(TASK DESCRIPTION): Find every line below with the string "html" and pick it out.

(EXERCISE DATA):
::::::
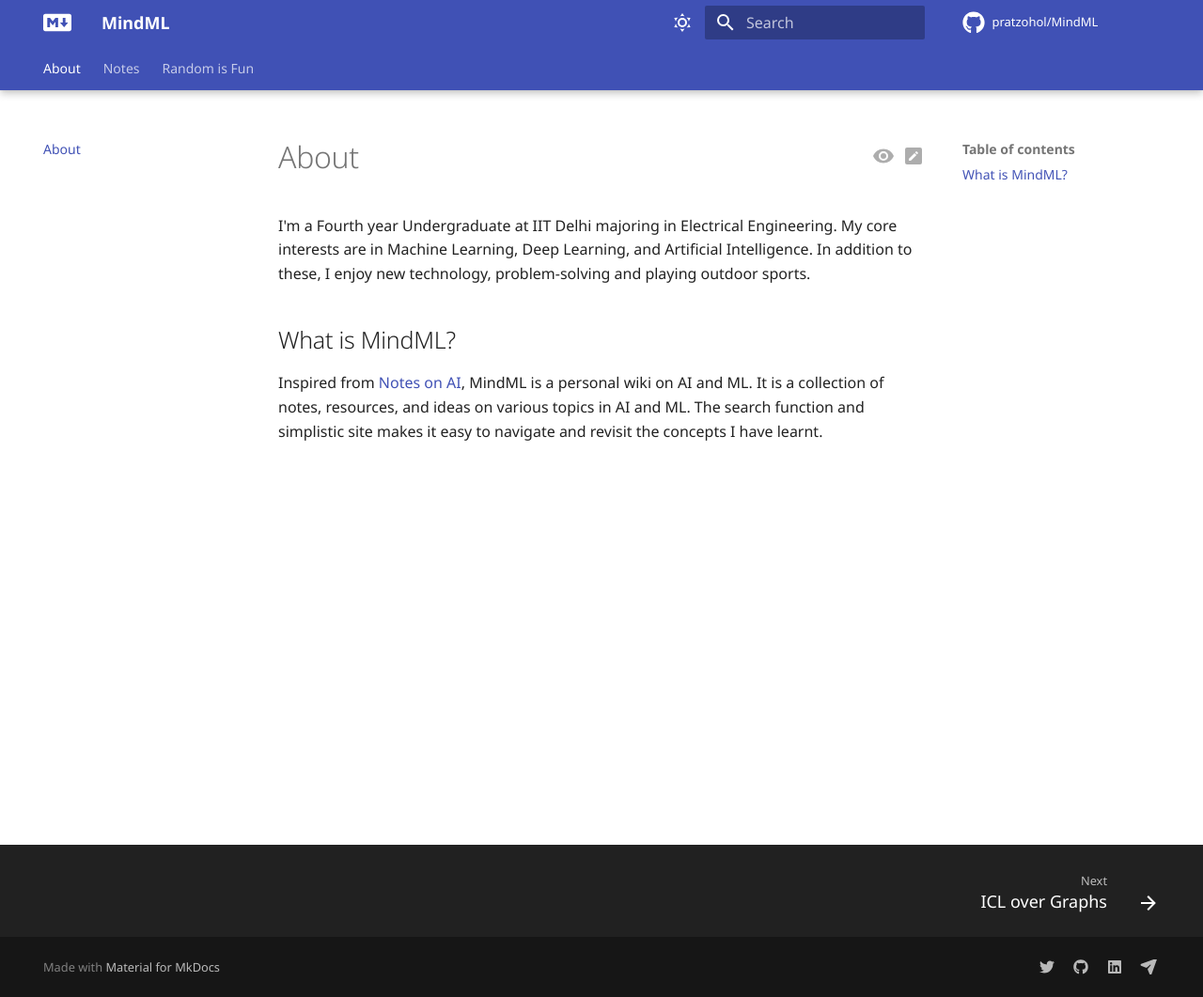
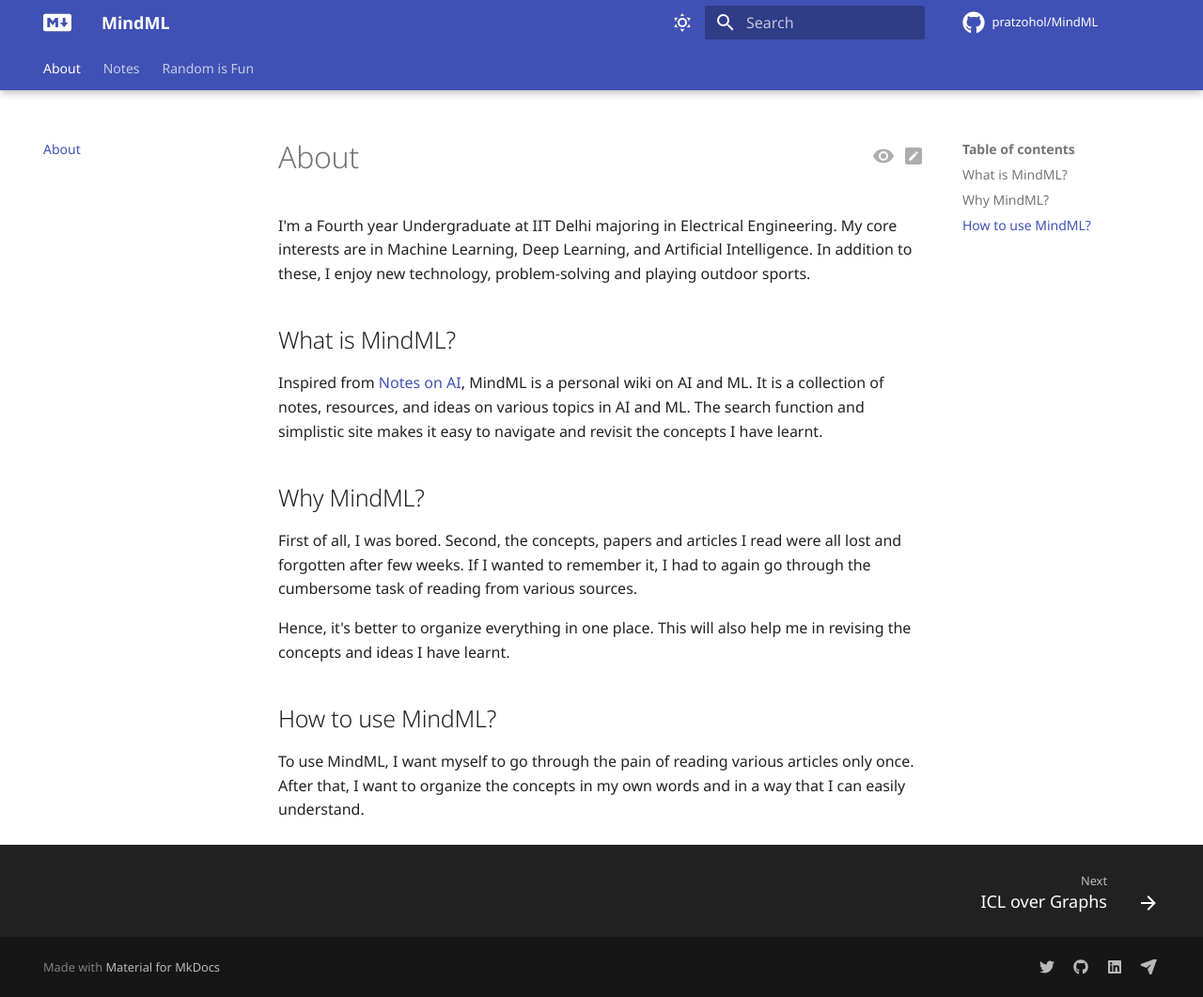
Before and after one commit to pratzohol/MindML, an MkDocs documentation site: the page built from docs/index.md, in a window 1280 px wide and 1061 px high. Shown: the whole window at 94% size. Built offline with MkDocs 1.6.1 and Material for MkDocs 9.7.7, drawn with Linux system fonts in a browser that asks for light colours; comment, search, counter and statistics services are not loaded.

Commit message:
Updated About

```diff
--- a/docs/index.md
+++ b/docs/index.md
@@ -5,3 +5,13 @@ I'm a Fourth year Undergraduate at IIT Delhi majoring in Electrical Engineering.
 ## What is MindML?
 
 Inspired from [Notes on AI](https://notesonai.com/Notes+on+AI), MindML is a personal wiki on AI and ML. It is a collection of notes, resources, and ideas on various topics in AI and ML. The search function and simplistic site makes it easy to navigate and revisit the concepts I have learnt.
+
+## Why MindML?
+
+First of all, I was bored. Second, the concepts, papers and articles I read were all lost and forgotten after few weeks. If I wanted to remember it, I had to again go through the cumbersome task of reading from various sources.
+
+Hence, it's better to organize everything in one place. This will also help me in revising the concepts and ideas I have learnt.
+
+## How to use MindML?
+
+To use MindML, I want myself to go through the pain of reading various articles only once. After that, I want to organize the concepts in my own words and in a way that I can easily understand.
```
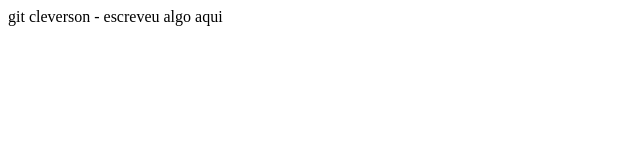
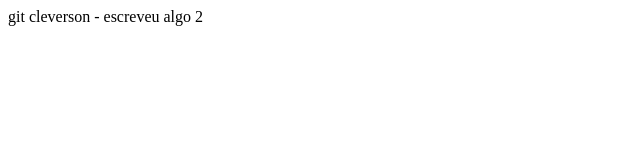
Before and after one commit to cleversonavelino/chicletecombanana, a plain HTML site: page index.html in a window 1280 px wide. Shown: the full height of the page, 0-640 px from the left. Drawn offline with Linux system fonts and the light colour scheme.

```diff
--- a/index.html
+++ b/index.html
@@ -1,6 +1,6 @@
 <html>
     <head></head>git
     <body>
-        cleverson - escreveu algo aqui
+        cleverson - escreveu algo  2
     </body>
 </html>
```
::::::
(SOLVED EXERCISE):
Before and after one commit to cleversonavelino/chicletecombanana, a plain HTML site: page index.html in a window 1280 px wide. Shown: the full height of the page, 0-640 px from the left. Drawn offline with Linux system fonts and the light colour scheme.
--- a/index.html
+++ b/index.html
 <html>
 </html>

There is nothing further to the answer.